• Entries shown:
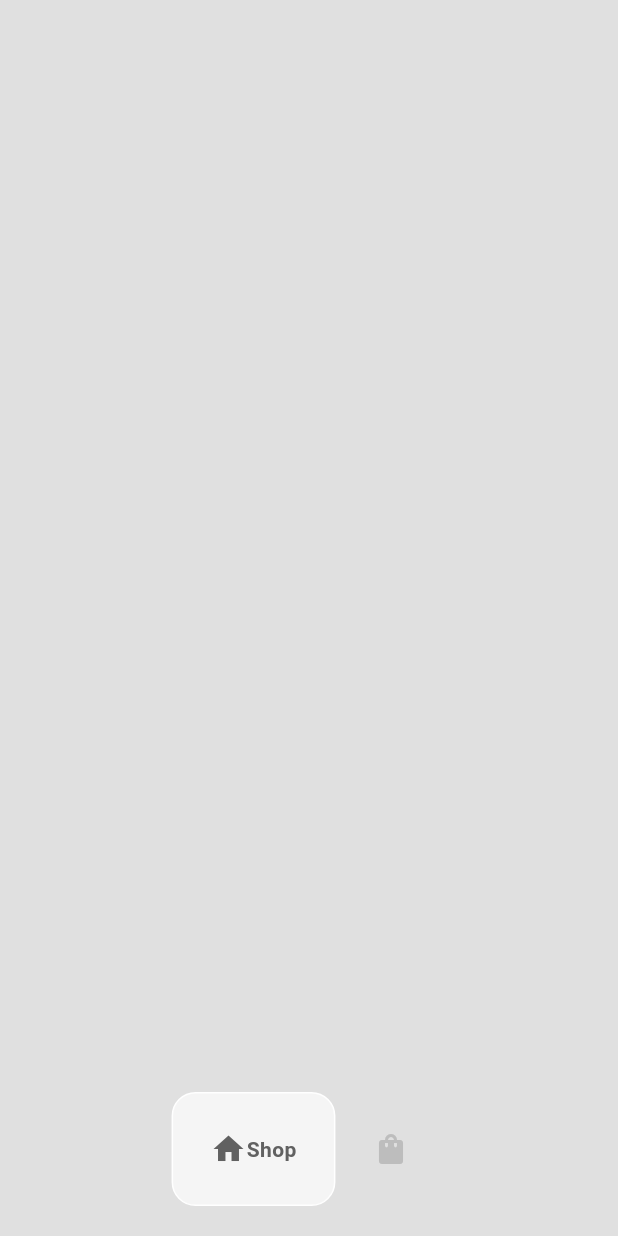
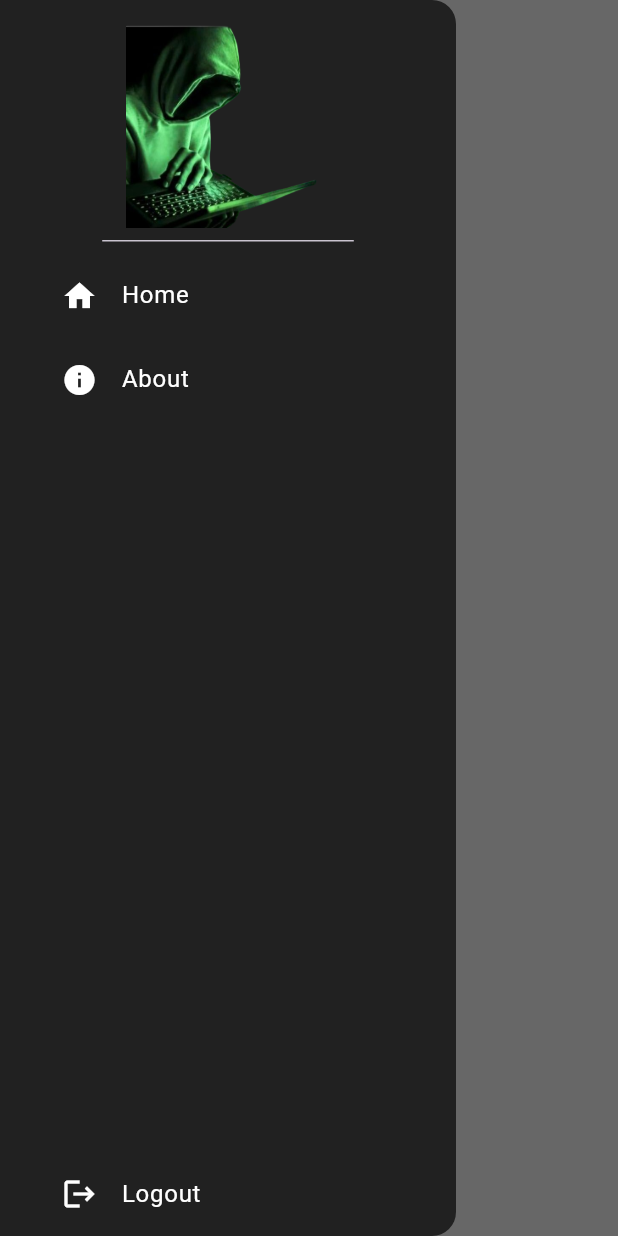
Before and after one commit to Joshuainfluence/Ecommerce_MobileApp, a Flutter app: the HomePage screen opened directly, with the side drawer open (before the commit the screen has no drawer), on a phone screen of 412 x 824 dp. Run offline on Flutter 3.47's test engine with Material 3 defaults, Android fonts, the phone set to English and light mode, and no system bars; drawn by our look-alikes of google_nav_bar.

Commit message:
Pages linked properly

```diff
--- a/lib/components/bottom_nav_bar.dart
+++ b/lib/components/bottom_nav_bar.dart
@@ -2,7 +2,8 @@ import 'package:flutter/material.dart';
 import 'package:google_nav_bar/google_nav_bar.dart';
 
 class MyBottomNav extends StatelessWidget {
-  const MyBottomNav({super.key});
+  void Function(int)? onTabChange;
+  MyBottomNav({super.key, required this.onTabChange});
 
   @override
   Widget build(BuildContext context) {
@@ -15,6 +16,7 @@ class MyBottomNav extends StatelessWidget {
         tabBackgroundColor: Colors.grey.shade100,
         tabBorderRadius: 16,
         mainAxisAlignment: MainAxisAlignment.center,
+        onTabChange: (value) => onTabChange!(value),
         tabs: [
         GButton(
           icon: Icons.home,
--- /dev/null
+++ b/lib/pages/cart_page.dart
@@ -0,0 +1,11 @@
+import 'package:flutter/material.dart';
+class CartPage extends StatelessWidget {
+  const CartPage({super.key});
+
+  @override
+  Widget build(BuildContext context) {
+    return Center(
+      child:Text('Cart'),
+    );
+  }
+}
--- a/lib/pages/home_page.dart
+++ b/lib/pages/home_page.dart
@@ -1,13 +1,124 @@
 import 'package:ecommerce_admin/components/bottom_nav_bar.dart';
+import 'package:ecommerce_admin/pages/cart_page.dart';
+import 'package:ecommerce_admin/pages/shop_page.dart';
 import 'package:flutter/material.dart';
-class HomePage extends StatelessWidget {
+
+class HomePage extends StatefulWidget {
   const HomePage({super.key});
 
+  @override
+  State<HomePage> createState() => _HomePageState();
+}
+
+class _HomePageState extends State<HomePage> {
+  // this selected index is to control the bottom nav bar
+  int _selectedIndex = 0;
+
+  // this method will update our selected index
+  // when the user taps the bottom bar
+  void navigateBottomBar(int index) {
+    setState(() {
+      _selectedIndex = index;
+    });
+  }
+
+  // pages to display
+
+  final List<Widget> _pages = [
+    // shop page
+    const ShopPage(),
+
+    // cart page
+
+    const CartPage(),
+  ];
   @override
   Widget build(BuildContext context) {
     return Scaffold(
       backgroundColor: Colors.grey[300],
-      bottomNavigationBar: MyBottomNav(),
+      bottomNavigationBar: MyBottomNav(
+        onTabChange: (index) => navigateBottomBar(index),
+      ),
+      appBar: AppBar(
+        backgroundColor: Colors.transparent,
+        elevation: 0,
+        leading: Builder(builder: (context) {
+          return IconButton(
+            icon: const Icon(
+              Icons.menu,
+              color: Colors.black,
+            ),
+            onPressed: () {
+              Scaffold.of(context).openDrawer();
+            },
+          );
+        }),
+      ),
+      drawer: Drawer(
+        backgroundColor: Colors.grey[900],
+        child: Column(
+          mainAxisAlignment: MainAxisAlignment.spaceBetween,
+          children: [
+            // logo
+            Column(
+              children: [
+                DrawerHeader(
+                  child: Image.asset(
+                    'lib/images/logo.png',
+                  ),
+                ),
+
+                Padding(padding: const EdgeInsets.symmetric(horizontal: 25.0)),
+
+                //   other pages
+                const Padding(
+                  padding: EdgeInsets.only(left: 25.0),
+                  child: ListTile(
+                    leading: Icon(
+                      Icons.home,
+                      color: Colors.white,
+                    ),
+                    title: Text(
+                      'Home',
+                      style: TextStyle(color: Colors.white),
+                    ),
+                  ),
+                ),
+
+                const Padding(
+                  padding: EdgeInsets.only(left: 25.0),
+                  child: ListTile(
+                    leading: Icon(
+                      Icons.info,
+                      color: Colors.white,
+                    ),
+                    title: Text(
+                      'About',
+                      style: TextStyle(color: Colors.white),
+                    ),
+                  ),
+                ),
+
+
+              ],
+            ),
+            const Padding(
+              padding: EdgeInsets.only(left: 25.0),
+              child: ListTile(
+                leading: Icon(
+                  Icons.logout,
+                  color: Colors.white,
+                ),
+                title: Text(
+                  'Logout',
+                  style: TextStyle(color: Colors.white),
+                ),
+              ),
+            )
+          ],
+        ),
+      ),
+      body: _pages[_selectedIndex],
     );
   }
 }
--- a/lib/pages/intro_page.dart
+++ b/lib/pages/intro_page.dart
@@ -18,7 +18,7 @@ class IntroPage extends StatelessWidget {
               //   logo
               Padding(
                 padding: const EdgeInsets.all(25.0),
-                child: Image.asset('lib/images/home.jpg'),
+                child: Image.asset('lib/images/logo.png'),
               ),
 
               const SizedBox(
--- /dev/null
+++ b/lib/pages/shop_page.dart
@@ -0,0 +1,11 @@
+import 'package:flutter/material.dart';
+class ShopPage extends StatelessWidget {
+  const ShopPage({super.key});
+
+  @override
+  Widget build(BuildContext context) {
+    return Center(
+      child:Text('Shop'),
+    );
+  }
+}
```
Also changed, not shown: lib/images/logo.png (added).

• Requirement: Each line of the data above must be repeated exactly, images excluded.

• Exercise result:
Before and after one commit to Joshuainfluence/Ecommerce_MobileApp, a Flutter app: the HomePage screen opened directly, with the side drawer open (before the commit the screen has no drawer), on a phone screen of 412 x 824 dp. Run offline on Flutter 3.47's test engine with Material 3 defaults, Android fonts, the phone set to English and light mode, and no system bars; drawn by our look-alikes of google_nav_bar.

Commit message:
Pages linked properly

```diff
--- a/lib/components/bottom_nav_bar.dart
+++ b/lib/components/bottom_nav_bar.dart
@@ -2,7 +2,8 @@ import 'package:flutter/material.dart';
 import 'package:google_nav_bar/google_nav_bar.dart';
 
 class MyBottomNav extends StatelessWidget {
-  const MyBottomNav({super.key});
+  void Function(int)? onTabChange;
+  MyBottomNav({super.key, required this.onTabChange});
 
   @override
   Widget build(BuildContext context) {
@@ -15,6 +16,7 @@ class MyBottomNav extends StatelessWidget {
         tabBackgroundColor: Colors.grey.shade100,
         tabBorderRadius: 16,
         mainAxisAlignment: MainAxisAlignment.center,
+        onTabChange: (value) => onTabChange!(value),
         tabs: [
         GButton(
           icon: Icons.home,
--- /dev/null
+++ b/lib/pages/cart_page.dart
@@ -0,0 +1,11 @@
+import 'package:flutter/material.dart';
+class CartPage extends StatelessWidget {
+  const CartPage({super.key});
+
+  @override
+  Widget build(BuildContext context) {
+    return Center(
+      child:Text('Cart'),
+    );
+  }
+}
--- a/lib/pages/home_page.dart
+++ b/lib/pages/home_page.dart
@@ -1,13 +1,124 @@
 import 'package:ecommerce_admin/components/bottom_nav_bar.dart';
+import 'package:ecommerce_admin/pages/cart_page.dart';
+import 'package:ecommerce_admin/pages/shop_page.dart';
 import 'package:flutter/material.dart';
-class HomePage extends StatelessWidget {
+
+class HomePage extends StatefulWidget {
   const HomePage({super.key});
 
+  @override
+  State<HomePage> createState() => _HomePageState();
+}
+
+class _HomePageState extends State<HomePage> {
+  // this selected index is to control the bottom nav bar
+  int _selectedIndex = 0;
+
+  // this method will update our selected index
+  // when the user taps the bottom bar
+  void navigateBottomBar(int index) {
+    setState(() {
+      _selectedIndex = index;
+    });
+  }
+
+  // pages to display
+
+  final List<Widget> _pages = [
+    // shop page
+    const ShopPage(),
+
+    // cart page
+
+    const CartPage(),
+  ];
   @override
   Widget build(BuildContext context) {
     return Scaffold(
       backgroundColor: Colors.grey[300],
-      bottomNavigationBar: MyBottomNav(),
+      bottomNavigationBar: MyBottomNav(
+        onTabChange: (index) => navigateBottomBar(index),
+      ),
+      appBar: AppBar(
+        backgroundColor: Colors.transparent,
+        elevation: 0,
+        leading: Builder(builder: (context) {
+          return IconButton(
+            icon: const Icon(
+              Icons.menu,
+              color: Colors.black,
+            ),
+            onPressed: () {
+              Scaffold.of(context).openDrawer();
+            },
+          );
+        }),
+      ),
+      drawer: Drawer(
+        backgroundColor: Colors.grey[900],
+        child: Column(
+          mainAxisAlignment: MainAxisAlignment.spaceBetween,
+          children: [
+            // logo
+            Column(
+              children: [
+                DrawerHeader(
+                  child: Image.asset(
+                    'lib/images/logo.png',
+                  ),
+                ),
+
+                Padding(padding: const EdgeInsets.symmetric(horizontal: 25.0)),
+
+                //   other pages
+                const Padding(
+                  padding: EdgeInsets.only(left: 25.0),
+                  child: ListTile(
+                    leading: Icon(
+                      Icons.home,
+                      color: Colors.white,
+                    ),
+                    title: Text(
+                      'Home',
+                      style: TextStyle(color: Colors.white),
+                    ),
+                  ),
+                ),
+
+                const Padding(
+                  padding: EdgeInsets.only(left: 25.0),
+                  child: ListTile(
+                    leading: Icon(
+                      Icons.info,
+                      color: Colors.white,
+                    ),
+                    title: Text(
+                      'About',
+                      style: TextStyle(color: Colors.white),
+                    ),
+                  ),
+                ),
+
+
+              ],
+            ),
+            const Padding(
+              padding: EdgeInsets.only(left: 25.0),
+              child: ListTile(
+                leading: Icon(
+                  Icons.logout,
+                  color: Colors.white,
+                ),
+                title: Text(
+                  'Logout',
+                  style: TextStyle(color: Colors.white),
+                ),
+              ),
+            )
+          ],
+        ),
+      ),
+      body: _pages[_selectedIndex],
     );
   }
 }
--- a/lib/pages/intro_page.dart
+++ b/lib/pages/intro_page.dart
@@ -18,7 +18,7 @@ class IntroPage extends StatelessWidget {
               //   logo
               Padding(
                 padding: const EdgeInsets.all(25.0),
-                child: Image.asset('lib/images/home.jpg'),
+                child: Image.asset('lib/images/logo.png'),
               ),
 
               const SizedBox(
--- /dev/null
+++ b/lib/pages/shop_page.dart
@@ -0,0 +1,11 @@
+import 'package:flutter/material.dart';
+class ShopPage extends StatelessWidget {
+  const ShopPage({super.key});
+
+  @override
+  Widget build(BuildContext context) {
+    return Center(
+      child:Text('Shop'),
+    );
+  }
+}
```
Also changed, not shown: lib/images/logo.png (added).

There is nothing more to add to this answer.